World Food Programme, the United Nations organization, allocated $2 million for the response to the disaster and sent 40 metric tons of fortified biscuits for preliminary food relief. Donations can be made online. You can also text the word AID to 27722 to donate $10.

The American Red Cross has activated a tracing service to help locate missing people and says to contact your local chapter to initiate a case if you’re unable to reach missing family members. To help support the organization’s disaster relief efforts, you can donate online.

The Philippine Red Cross also has several ways to donate to assist their localized efforts, including a tracking service as well.

AmeriCares launched the Philippines Disaster Relief Fund to help send medical aid, including antibiotics, wound care supplies and pain relievers to survivors.

Oxfam has deployed emergency responders to the area to assist with disaster relief. Donations can be made to Oxfam’s Typhoon Haiyan Relief and Recovery Fund online.

Save the Children relief kits for children and families are being distributed through the Philippines Annual Monsoon and Typhoon Children in Emergency Fund. Donations can be made online.

Salvation Army says that 100 percent of donations will support disaster relief efforts. The Salvation Army is accepting donations online and or you can text TYPHOON to 80888 to donate $10.

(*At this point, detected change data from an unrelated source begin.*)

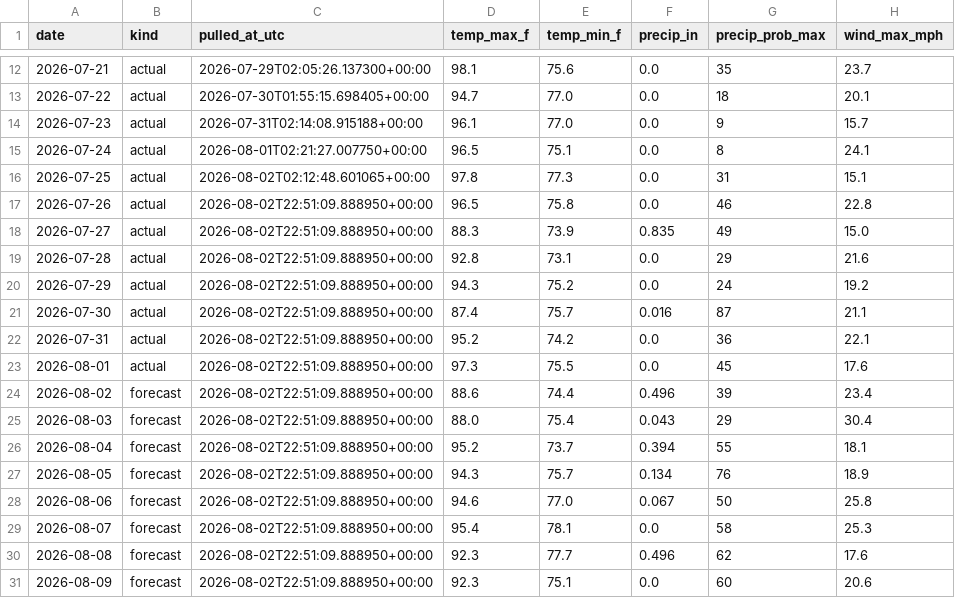
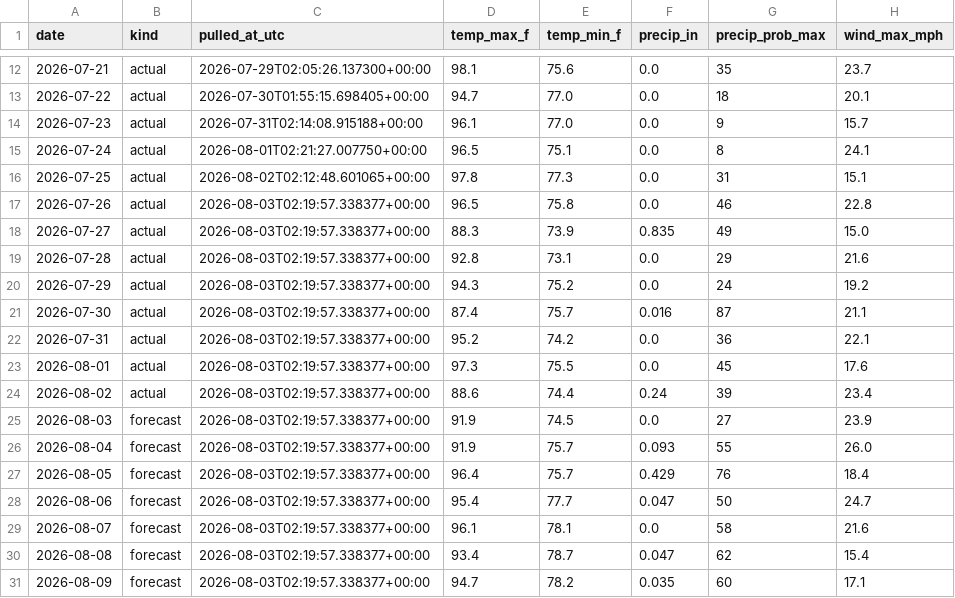
Before and after one commit to agentilcore589/wdw-demand-forecast, a CSV file: data/external/weather.csv, drawn as a sheet; only a part is shown, gaps mark what is left out; the diff covers the shown part only.

```diff
--- a/data/external/weather.csv
+++ b/data/external/weather.csv
@@ -16,16 +16,16 @@ date,kind,pulled_at_utc,temp_max_f,temp_min_f,precip_in,precip_prob_max,wind_max
 2026-07-25,actual,2026-08-02T02:12:48.601065+00:00,97.8,77.3,0.0,31,15.1
-2026-07-26,actual,2026-08-02T22:51:09.888950+00:00,96.5,75.8,0.0,46,22.8
-2026-07-27,actual,2026-08-02T22:51:09.888950+00:00,88.3,73.9,0.835,49,15.0
-2026-07-28,actual,2026-08-02T22:51:09.888950+00:00,92.8,73.1,0.0,29,21.6
-2026-07-29,actual,2026-08-02T22:51:09.888950+00:00,94.3,75.2,0.0,24,19.2
-2026-07-30,actual,2026-08-02T22:51:09.888950+00:00,87.4,75.7,0.016,87,21.1
-2026-07-31,actual,2026-08-02T22:51:09.888950+00:00,95.2,74.2,0.0,36,22.1
-2026-08-01,actual,2026-08-02T22:51:09.888950+00:00,97.3,75.5,0.0,45,17.6
-2026-08-02,forecast,2026-08-02T22:51:09.888950+00:00,88.6,74.4,0.496,39,23.4
-2026-08-03,forecast,2026-08-02T22:51:09.888950+00:00,88.0,75.4,0.043,29,30.4
-2026-08-04,forecast,2026-08-02T22:51:09.888950+00:00,95.2,73.7,0.394,55,18.1
-2026-08-05,forecast,2026-08-02T22:51:09.888950+00:00,94.3,75.7,0.134,76,18.9
-2026-08-06,forecast,2026-08-02T22:51:09.888950+00:00,94.6,77.0,0.067,50,25.8
-2026-08-07,forecast,2026-08-02T22:51:09.888950+00:00,95.4,78.1,0.0,58,25.3
-2026-08-08,forecast,2026-08-02T22:51:09.888950+00:00,92.3,77.7,0.496,62,17.6
-2026-08-09,forecast,2026-08-02T22:51:09.888950+00:00,92.3,75.1,0.0,60,20.6
+2026-07-26,actual,2026-08-03T02:19:57.338377+00:00,96.5,75.8,0.0,46,22.8
+2026-07-27,actual,2026-08-03T02:19:57.338377+00:00,88.3,73.9,0.835,49,15.0
+2026-07-28,actual,2026-08-03T02:19:57.338377+00:00,92.8,73.1,0.0,29,21.6
+2026-07-29,actual,2026-08-03T02:19:57.338377+00:00,94.3,75.2,0.0,24,19.2
+2026-07-30,actual,2026-08-03T02:19:57.338377+00:00,87.4,75.7,0.016,87,21.1
+2026-07-31,actual,2026-08-03T02:19:57.338377+00:00,95.2,74.2,0.0,36,22.1
+2026-08-01,actual,2026-08-03T02:19:57.338377+00:00,97.3,75.5,0.0,45,17.6
+2026-08-02,actual,2026-08-03T02:19:57.338377+00:00,88.6,74.4,0.24,39,23.4
+2026-08-03,forecast,2026-08-03T02:19:57.338377+00:00,91.9,74.5,0.0,27,23.9
+2026-08-04,forecast,2026-08-03T02:19:57.338377+00:00,91.9,75.7,0.093,55,26.0
+2026-08-05,forecast,2026-08-03T02:19:57.338377+00:00,96.4,75.7,0.429,76,18.4
+2026-08-06,forecast,2026-08-03T02:19:57.338377+00:00,95.4,77.7,0.047,50,24.7
+2026-08-07,forecast,2026-08-03T02:19:57.338377+00:00,96.1,78.1,0.0,58,21.6
+2026-08-08,forecast,2026-08-03T02:19:57.338377+00:00,93.4,78.7,0.047,62,15.4
+2026-08-09,forecast,2026-08-03T02:19:57.338377+00:00,94.7,78.2,0.035,60,17.1
```
Also changed, not shown: 30 edited cells elsewhere in this file, 1 other file.
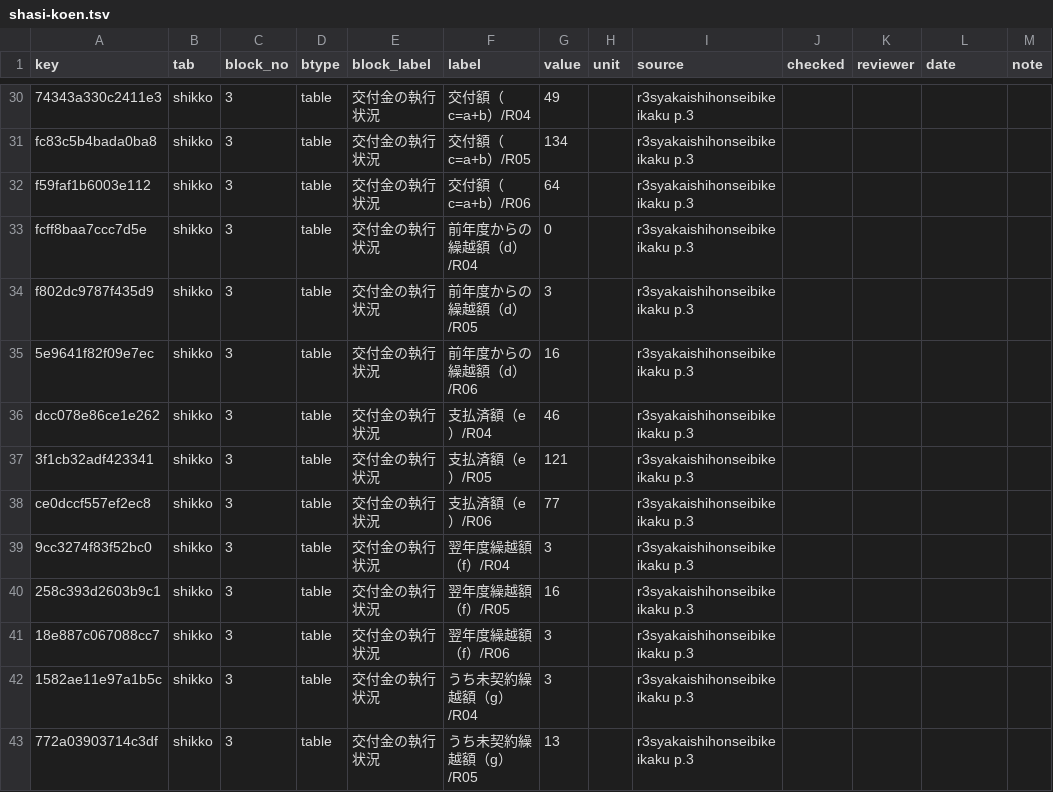
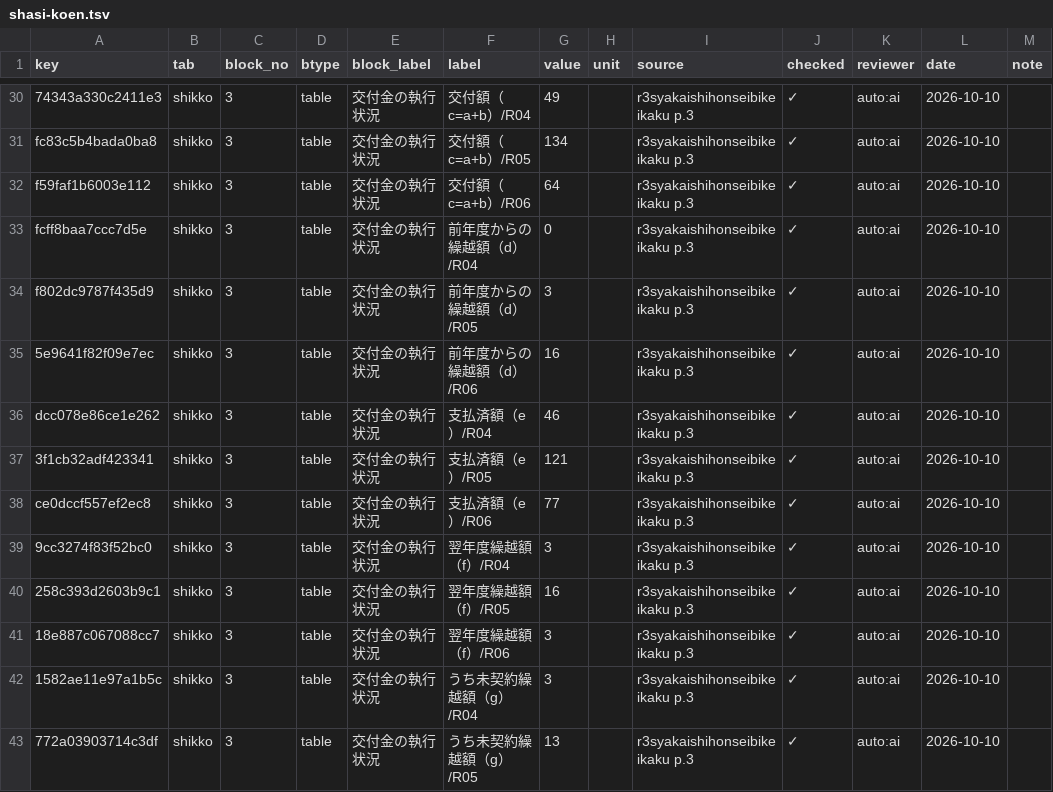
Before and after one commit to kken78/shiga-hino-plans, a TSV file: data/audit_log/shasi-koen.tsv, drawn as a sheet; only a part is shown, gaps mark what is left out; the diff covers the shown part only; the diff names each change by its address in the sheet, - before the commit and + after, or states it on an @@ line.

```diff
--- a/data/audit_log/shasi-koen.tsv
+++ b/data/audit_log/shasi-koen.tsv
-J30:J43 (checked): (empty)
+J30:J43 (checked): ✓
-K30:K43 (reviewer): (empty)
+K30:K43 (reviewer): auto:ai
-L30:L43 (date): (empty)
+L30:L43 (date): 2026-10-10
```
Also changed, not shown: 123 edited cells elsewhere in this file.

Estimating that up to 1.7 million children will be affected by the super typhoon, UNICEF, the UN Children’s Fund, is providing water purification tablets, medical kits, nutrition supplies and other emergency supplies to children and families in the area. You can donate online or call 1-800-367-5437 to donate by phone.

ShelterBox provides displaced families with survival kits that include temporary shelters and other supplies. Donations can be made online.

Heifer International says its 4,000 project participants in the Philippines suffered a huge loss of property, including houses and livestock. The hunger relief organization is providing food, water and roofing materials for basic shelters. You can donate online.

In the Philippines, Gawad Kalinga is distributing food packs containing a combination of rice, canned goods and water. Each pack costs 200 Philippine pesos, or about $4.60. You can donate on their website and read more about the organization, whose name means “give care” in Filipino.


More resources: Trying to contact loved ones in the Philippines? Here are a few ways to start your search

Read More: In typhoon-ravaged Tacloban, ‘no place to bury the dead’

Information about ways to donate from:
http://www.pbs.org/newshour/rundown/2013/11/how-to-help-the-typhoon-relief-efforts.html

Image by me with quotes taken from:
http://www.theguardian.com/world/2013/nov/13/typhoon-haiyan-survivors-struggle-shattered-world
http://mashable.com/2013/11/13/facebook-haiyan-survivor/
http://www.npr.org/2013/11/13/245057678/typhoon-victims-struggle-to-survive-as-aid-is-slow-to-arrive
http://www.nydailynews.com/news/world/typhoon-haiyan-kills-1-200-philippines-report-article-1.1511577#ixzz2kgmpdw00
http://www.cnn.com/2013/11/12/world/asia/typhoon-haiyan-vignettes/
http://www.cnn.com/2013/11/14/world/asia/typhoon-haiyan/index.html?hpt=wo_c1

Anonymous asked: The raw numbers (12th Nov 2013) make Haiyan's damages look small relative to Katrina and Sandy, but relative to the nation's economy, they are larger. As a percentage of the national economy (GDP), the damages are: Katrina 0.7%, Sandy 0.4%, Haiyan 5%. As a multiple of the GDP per capita (how many people have to labor for a year to compensate): Katrina 2 mil., Sandy 1 M, Haiyan 6 M. -- Dale worley // alum mit edu

That’s a really great analysis. I’ll add it to the post. I was also concerned that people would belittle the damage done in the Philippines because the dollar amount was small but I couldn’t think of an intelligent way of explaining it relatively. Thanks :)